*** Records

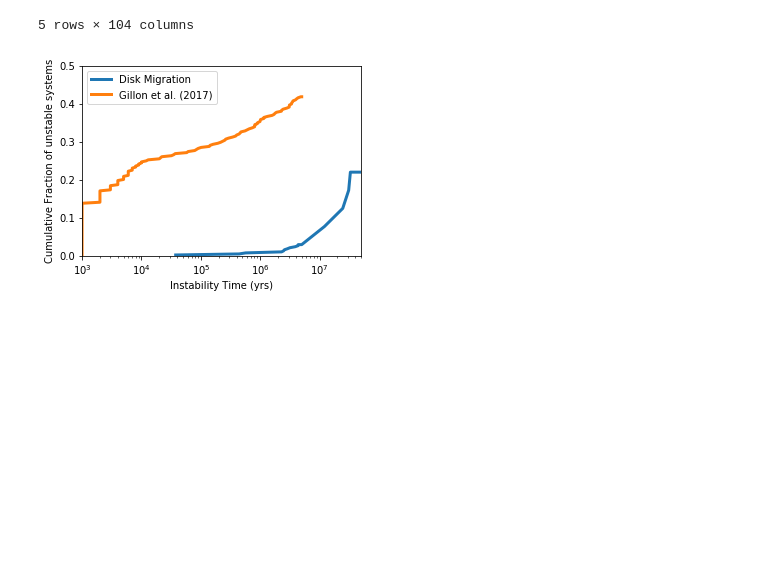
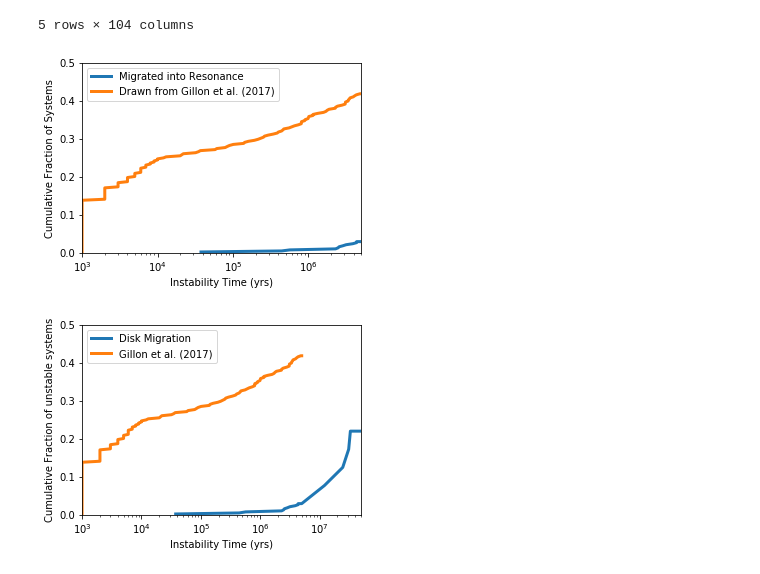
Before and after one commit to dtamayo/trappist, a Jupyter notebook: instabilitytimes.ipynb, the cells around one changed output. Cells and saved outputs as stored; diff of their text form; code cells hidden in the pictures; blank space fills up the shorter version.

```diff
--- a/instabilitytimes.ipynb
+++ b/instabilitytimes.ipynb
@@ -36,6 +36,23 @@ for i,t in enumerate(tsnr):
     if t < 5.e6:
         tot += 1.
     cumsumnr[i] = tot/N
+# %%
+%matplotlib inline
+import matplotlib.pyplot as plt
+#plt.style.use('paper')
+
+fig, ax = plt.subplots(figsize=(5,3.5))
+ax.plot(ts,cumsum, lw=3, label='Migrated into Resonance')
+ax.plot(tsnr, cumsumnr, lw=3,label='Drawn from Gillon et al. (2017)')
+ax.set_xscale('log')
+ax.set_ylim([0,0.5])
+ax.set_xlim([1e3,5e6])
+ax.set_xlabel('Instability Time (yrs)')
+ax.set_ylabel('Cumulative Fraction of Systems')
+ax.legend()
+fig.savefig('instabilitytimes.pdf', bbox_inches='tight')
+# %% [output]
+[figure, added]
 # %%
 %matplotlib inline
 import matplotlib.pyplot as plt
```
Also changed, not shown: parts of 4 cells of this notebook, 5 other files.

******

Which lines above include "instabilitytimes"? Show each of them by copying it.

Completed exercise →
Before and after one commit to dtamayo/trappist, a Jupyter notebook: instabilitytimes.ipynb, the cells around one changed output. Cells and saved outputs as stored; diff of their text form; code cells hidden in the pictures; blank space fills up the shorter version.
--- a/instabilitytimes.ipynb
+++ b/instabilitytimes.ipynb
+fig.savefig('instabilitytimes.pdf', bbox_inches='tight')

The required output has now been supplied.